    About 3-4 years ago, I foresaw a drop in ad revenue for newspapers, forcing layoffs which would result in less reporters covering larger areas. That’s the reason I launched the Sedition. Someone needed to step to the plate… And the importance of blogs like yours and mine took off…

    In the coming days, the merging of newspapers and blogs – hyperlocal news – is only bound to get tighter and tighter.

    Which means, in the end, it’s a good day to be in the blogging business.

    Thanks again for the consideration.


    By being neutral, I meant that the comment sections of blogs are generally open to everyone. And even your opinionated blog would most likely print something against Seidman’s opponents, if it checked out. If not in your blog, it could be printed in some other blog —;, The Daily Juice,, PoliticalInsider, JAABlog, whatever.
    “It’s a good day to be in the blogging business,” you wrote.
    So far there is very little business in it, but a lot of fun.

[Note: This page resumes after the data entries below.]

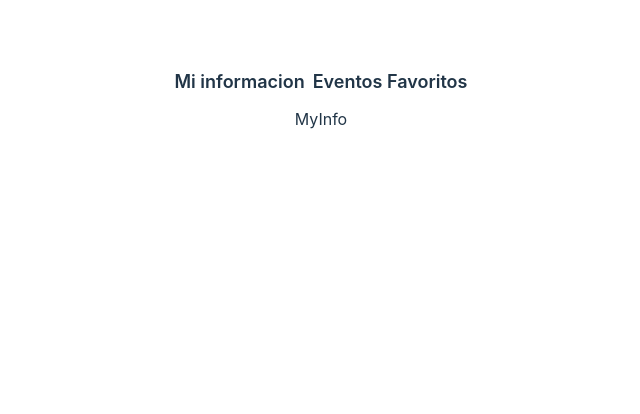
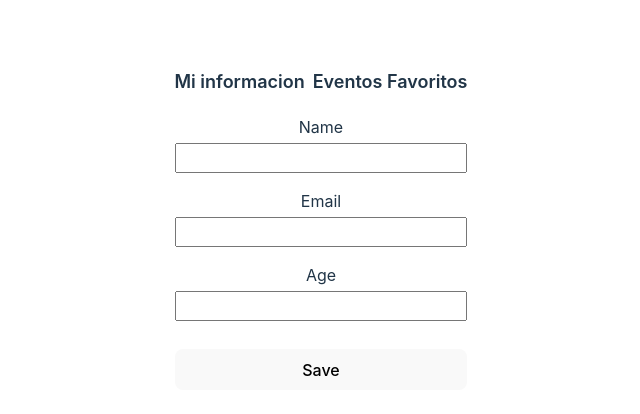
Before and after one commit to codigofacilito/ticketmaster-events-react, a React (Vite) app: page /profile/my-info in a window 1280 px wide. Shown: the top 414 px of the page, without its empty margins (319-959 px from the left). Built offline with nearby package versions, Linux system fonts and the light colour scheme.

Commit message:
Add localStorage save for user info

```diff
--- /dev/null
+++ b/src/views/Profile/components/MyInfo/MyInfo.module.css
@@ -0,0 +1,27 @@
+.form {
+    display: flex;
+    flex-direction: column;
+    align-items: center;
+    justify-content: center;
+}
+
+.label {
+    font-size: 16px;
+    display: flex;
+    flex-direction: column;
+    margin: 8px 0;
+    justify-content: center;
+    align-items: center;
+}
+
+.input {
+    font-size: 16px;
+    width: 280px;
+    padding: 4px;
+    margin-top: 4px;
+}
+
+.submitButton {
+    width: 292px;
+    margin-top: 20px;
+}
--- a/src/views/Profile/components/MyInfo/index.jsx
+++ b/src/views/Profile/components/MyInfo/index.jsx
@@ -1,8 +1,54 @@
+import { useForm } from 'react-hook-form';
+
+import styles from './MyInfo.module.css';
+import { useEffect } from 'react';
+
+const USER_DATA = 'userData';
+
 const MyInfo = () => {
+    const { handleSubmit, register, setValue } = useForm();
+
+    useEffect(() => {
+        try {
+            const userData = JSON.parse(localStorage.getItem(USER_DATA)) || {};
+
+            setValue('name', userData?.name);
+            setValue('age', userData?.age);
+            setValue('email', userData?.email);
+        } catch (error) {
+            console.error(error);
+        }
+    }, []);
+
+    const handleFormSubmit = (data) => {
+        try {
+            localStorage.setItem(USER_DATA, JSON.stringify(data));
+            alert('Usuario actualizado');
+        } catch (error) {
+            alert('Ha ocurrido un error');
+        }
+    };
+
     return (
-        <div>
-            MyInfo
-        </div>
+        <form onSubmit={handleSubmit(handleFormSubmit)} className={styles.form}>
+             <label className={styles.label}>
+                Name
+                <input {...register('name', { required: true, minLength: 1, maxLength: 120 })} className={styles.input} />
+            </label>
+            <label className={styles.label}>
+                Email
+                <input {...register('email', { required: true, min: 1, max: 200, })} className={styles.input} />
+            </label>
+            <label className={styles.label}>
+                Age
+                <input
+                    {...register('age', { required: true, min: 1, max: 120, valueAsNumber: true })}
+                    className={styles.input}
+                    type='number'
+                />
+            </label>
+            <button type="submit" className={styles.submitButton}>Save</button>
+        </form>
     );
 };
 
```
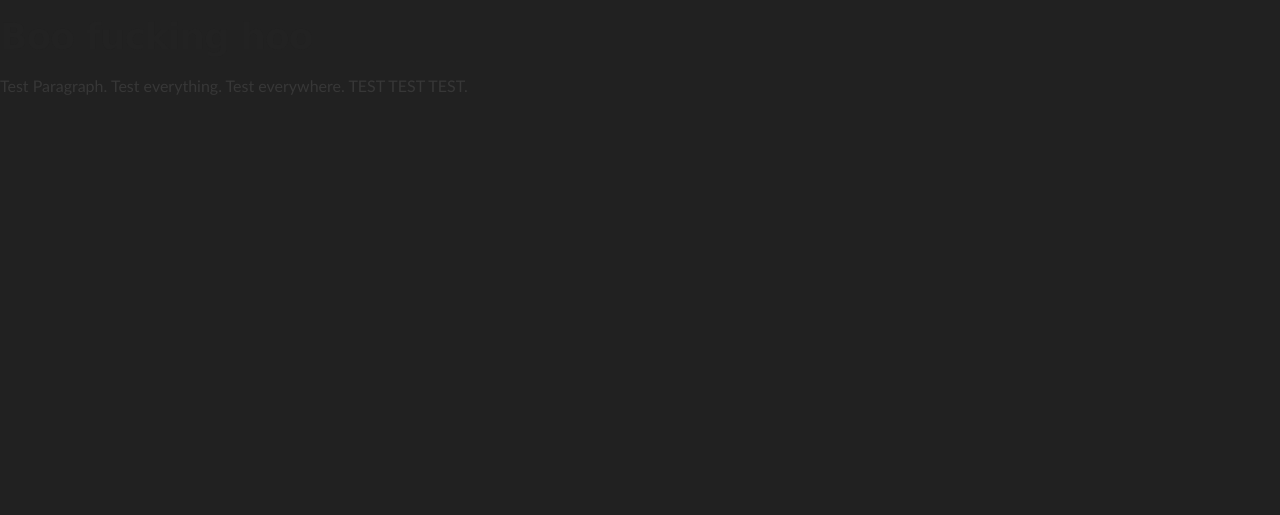
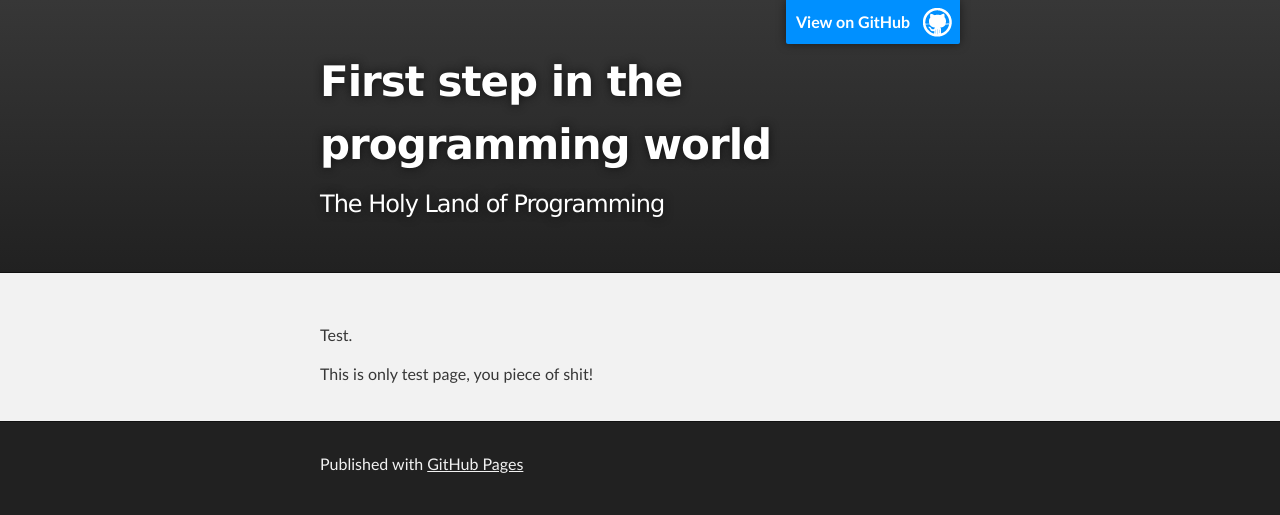
Before and after one commit to Source-X/Source-X.github.io, a plain HTML site: page index.html in a window 1280 px wide. Drawn offline with Linux system fonts and the light colour scheme.

Commit message:
Replace master branch with page content via GitHub

```diff
--- a/index.html
+++ b/index.html
@@ -12,7 +12,35 @@
   </head>
 
   <body>
-<h1>Boo fucking hoo</h1>
-<p1>Test Paragraph. Test everything. Test everywhere. TEST TEST TEST.</p1>
+
+    <!-- HEADER -->
+    <div id="header_wrap" class="outer">
+        <header class="inner">
+          <a id="forkme_banner" href="https://github.com/Source-X">View on GitHub</a>
+
+          <h1 id="project_title">First step in the programming world</h1>
+          <h2 id="project_tagline">The Holy Land of Programming</h2>
+
+        </header>
+    </div>
+
+    <!-- MAIN CONTENT -->
+    <div id="main_content_wrap" class="outer">
+      <section id="main_content" class="inner">
+        <p>Test.</p>
+
+<p>This is only test page, you piece of shit!</p>
+      </section>
+    </div>
+
+    <!-- FOOTER  -->
+    <div id="footer_wrap" class="outer">
+      <footer class="inner">
+        <p>Published with <a href="https://pages.github.com">GitHub Pages</a></p>
+      </footer>
+    </div>
+
+
+
   </body>
 </html>
```
Also changed, not shown: params.json (+1 -1 lines).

  4. not a lawyer says:

    I met Judge Seidman at a NRA meeting. I asked him why he thought he had opposition. He gave me his answer. I followed up by asking some JDs in town who regularly appear before him. I further did my investigation on the Jusge and i came to realize that he did nothing wrong that would warrant his removal from office other then some lawyers in town who might think that he won’t give away the courthouse. He is a very fair judge. I too contributed $250 to the GOOD JUDGE. IB

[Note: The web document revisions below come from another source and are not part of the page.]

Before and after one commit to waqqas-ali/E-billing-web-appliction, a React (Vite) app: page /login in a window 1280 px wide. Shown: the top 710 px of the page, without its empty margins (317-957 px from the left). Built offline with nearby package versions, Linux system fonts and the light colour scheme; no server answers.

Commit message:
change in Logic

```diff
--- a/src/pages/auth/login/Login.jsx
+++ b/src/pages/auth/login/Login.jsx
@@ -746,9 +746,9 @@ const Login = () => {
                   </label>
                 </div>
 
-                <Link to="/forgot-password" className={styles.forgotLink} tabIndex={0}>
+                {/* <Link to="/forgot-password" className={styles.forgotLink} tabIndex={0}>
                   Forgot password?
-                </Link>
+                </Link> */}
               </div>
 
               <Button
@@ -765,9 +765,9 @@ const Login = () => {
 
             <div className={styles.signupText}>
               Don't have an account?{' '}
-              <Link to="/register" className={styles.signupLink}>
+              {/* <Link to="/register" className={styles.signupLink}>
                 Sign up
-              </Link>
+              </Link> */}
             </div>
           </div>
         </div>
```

  5. Chaz Stevens says:

    @Not a lawyer

    Not sure how much up to speed you are on the vernacular of the Internet, but your comment reminded me of the following term whose definition I retrieved from

    Internet White Knight
    Someone who stands up for girls on the internet they barely know, hopefully so they can engage in sexually intercourse with them. Usually males. They are douches who can’t get none in real life.

  6. anonymous says:

    1) Buddy, the judicial code of ethics does apply on blogs. If anonymous’s IP address was obtained and it belonged to a judge or candidate then what they wrote might be subject to the Judicial Code.

    2) So now I hope that you, Buddy, understand how important it is to get ALL the facts before you write about a candidate. If you only get your info from blog comments then you may be perpetuating someone else’s false information or biases unfairly. You have an important responsibility to get the facts right.

    FROM BUDDY: Of course, the code applies to judicial candidates on the Internet. The Internet allows anyone to easily influence judicial campaign and that is what is not governered.

    The easy involvement by anyone in voicing their opinions about campaigns is what is new. The use of the comment section of Internet blogs by campaigns is also new.

    The candidate can’t say anything, but his buddies can! That’s what makes the Code hypocritical.

    It is similar to the situation with political action committees, but it is easier to trace who’s behind PACs and committees. The PACs are also changing judicial races.

    I believe that some judicial candidates are involved in commenting on the Internet or in the PACs benefitting their campaigns. How do you police that? How does a candidate fight the anonymous lie unless he is allowed to attack back?

    Or do you just allow candidates to say anything about each other, like those running for any other office?

  7. not a lawyer says:

    @ CHAZ
    still living home with mommy? couldn’t get accepted to law school? haven’t decided if u r male or what-nut? can’t get laid in a french whore house with a $1000 bill hanging from ur dirty business? going through life name CHAZ is pretty trumatic i get it now. if u got nothing positive to contribute CHAZZY i suggest filing out a donor’s card, hopping on a motorcycle and riding on 95 against traffic WITHOUT a helmet. no need to protect your brain!

  8. Chaz Stevens says:

    Here’s the followup story. Teaser alert: it gets much more interesting.

  9. Captain Kirk says:

    Looks like the Adjudicator is frantically posting again.

  10. Chaz Stevens says:

    Here’s the first draft of the complaint I plan to file against Broward Court Judge Lee Seidman. As all three of my lawyers are in court at the moment, I’d really appreciate any comments, suggestions, or the such.

    Drop me an email if you have an idea…